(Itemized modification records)
------------------------------------------------------------------------

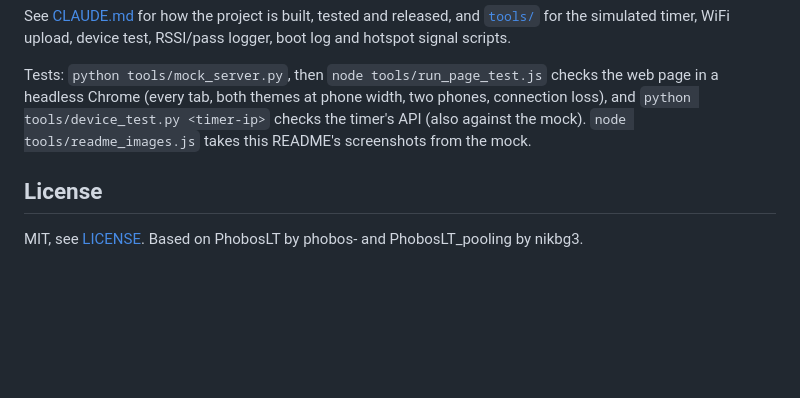
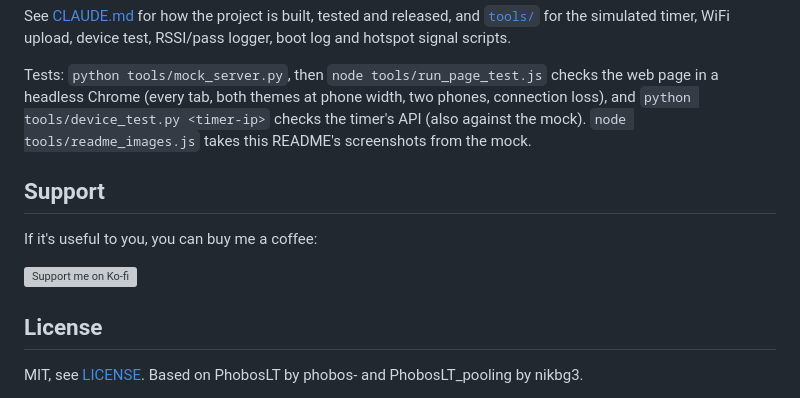
Before and after one commit to juricabi/LapTimer, a Markdown page: README.md, the part around the change. Drawn GitHub-style; blank space fills up the shorter version; grey boxes are pictures that could not be loaded.

Commit message:
README: a Ko-fi link to support the project
Co-Authored-By: Claude Opus 5.5 <noreply@anthropic.com>
Claude-Session: https://claude.ai/code/session_01E4JjwByzkPsMuTSyharrFq

```diff
--- a/README.md
+++ b/README.md
@@ -245,6 +245,12 @@ in a headless Chrome (every tab, both themes at phone width, two phones, connect
 `python tools/device_test.py <timer-ip>` checks the timer's API (also against the mock).
 `node tools/readme_images.js` takes this README's screenshots from the mock.
 
+## Support
+
+If it's useful to you, you can buy me a coffee:
+
+[![Support me on Ko-fi](https://ko-fi.com/img/githubbutton_sm.svg)](https://ko-fi.com/juricabi)
+
 ## License
 
 MIT, see [LICENSE](LICENSE). Based on PhobosLT by phobos- and PhobosLT_pooling by nikbg3.
```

------------------------------------------------------------------------

> [Exercise directions]:
The result consists of the line with "README: a Ko-fi link to support the project" through the last line of the entries above, repeated exactly and with nothing else.

> [Reply]:
README: a Ko-fi link to support the project
Co-Authored-By: Claude Opus 5.5 <noreply@anthropic.com>
Claude-Session: https://claude.ai/code/session_01E4JjwByzkPsMuTSyharrFq

```diff
--- a/README.md
+++ b/README.md
@@ -245,6 +245,12 @@ in a headless Chrome (every tab, both themes at phone width, two phones, connect
 `python tools/device_test.py <timer-ip>` checks the timer's API (also against the mock).
 `node tools/readme_images.js` takes this README's screenshots from the mock.
 
+## Support
+
+If it's useful to you, you can buy me a coffee:
+
+[![Support me on Ko-fi](https://ko-fi.com/img/githubbutton_sm.svg)](https://ko-fi.com/juricabi)
+
 ## License
 
 MIT, see [LICENSE](LICENSE). Based on PhobosLT by phobos- and PhobosLT_pooling by nikbg3.
```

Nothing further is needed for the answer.